Logically I know that so much of this is “right place, at the right time,” and/or knowing the right person, however, that doesn’t make me feel better in the short-term. I always felt like I had a bright future ahead of me, and that as long as I did well in school and worked hard I would be able to get a job out of college and start supporting myself. Isn’t that why we go to college? To train and get ready for the “real world?”
Part of me is simply pissed off. I feel as though I have not been prepared to be thrown into a world where there are too many highly-qualified individuals. Being told I could do anything and to dream big feels like a flat out lie. If I don’t know the right person at the right time I cannot become a (professional) feminist activist. Shit, I have been reaching out to gender equality organizations in DC to volunteer and I get zero response. I am not even good enough to volunteer, seriously!?!?!?
What makes all this feel worse is that there are those people who got a job right out of college.
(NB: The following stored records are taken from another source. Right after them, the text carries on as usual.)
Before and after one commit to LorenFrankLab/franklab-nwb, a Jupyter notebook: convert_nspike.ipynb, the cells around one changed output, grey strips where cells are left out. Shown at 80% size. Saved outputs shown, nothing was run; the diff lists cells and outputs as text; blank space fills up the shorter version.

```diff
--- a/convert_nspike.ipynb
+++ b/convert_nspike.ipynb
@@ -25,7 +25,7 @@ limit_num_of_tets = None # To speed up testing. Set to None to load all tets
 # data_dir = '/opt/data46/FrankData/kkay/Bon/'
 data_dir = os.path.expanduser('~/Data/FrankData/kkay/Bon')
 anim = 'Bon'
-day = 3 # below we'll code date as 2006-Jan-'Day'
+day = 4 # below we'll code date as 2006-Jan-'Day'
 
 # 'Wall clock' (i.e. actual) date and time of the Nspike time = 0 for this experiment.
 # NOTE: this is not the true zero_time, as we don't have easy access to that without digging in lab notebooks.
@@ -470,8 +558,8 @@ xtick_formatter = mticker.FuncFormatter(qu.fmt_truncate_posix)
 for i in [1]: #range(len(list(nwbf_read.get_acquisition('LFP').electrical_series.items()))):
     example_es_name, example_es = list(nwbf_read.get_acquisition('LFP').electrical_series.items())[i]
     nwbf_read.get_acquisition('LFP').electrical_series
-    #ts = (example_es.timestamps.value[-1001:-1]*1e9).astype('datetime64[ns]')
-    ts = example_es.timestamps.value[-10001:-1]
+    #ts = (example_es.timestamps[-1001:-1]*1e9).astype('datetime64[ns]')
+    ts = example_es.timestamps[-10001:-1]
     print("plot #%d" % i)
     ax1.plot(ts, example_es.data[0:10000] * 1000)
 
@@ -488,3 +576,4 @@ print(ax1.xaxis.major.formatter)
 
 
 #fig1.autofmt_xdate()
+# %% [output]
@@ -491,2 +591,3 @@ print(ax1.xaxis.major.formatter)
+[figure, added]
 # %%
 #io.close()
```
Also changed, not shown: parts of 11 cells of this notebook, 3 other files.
They were the lucky ones, and I am glad they didn’t have to go through the bull-shit, but for many of us that is just not how it goes. Because the job market is “right place, right time,” many of us don’t have the right timing. We apply to jobs from another city or move to a new city a month too late. Or, like me, I am trying to get a job at the start of a new presidency where things went very differently than many of us expected. I know I will get something eventually, but that doesn’t make me feel any better right now while my parents pay my rent and my boyfriend pays for utilities and bills. I am a strong independent woman who DOES need others to survive right now and that hurts.
So yes, you can be anything you want to be, but there are a whole bunch of factors that our parents choose not to tell us. They didn’t tell me that I would graduate and have to apply for a year, and still not have a job. They did not tell me how tough the job market is. They did not tell me how essential it is to have a strong professional network. As far as I’m concerned, the stories they told were simply fairy tales like Rapunzel or Jack and the Beanstalk. Life is no picnic. Things do work out through determination but, I know that I have dealt with a lot more stress than I expected when graduating, but life continues to go on.
I wanted to share this story so that anyone struggling with similar circumstances can read it and know they are not alone. I feel you and understand where you are coming from and am right there along with you. Here’s to a more positive 2017!
Originally published at obviweretheladies.com on February 15, 2017.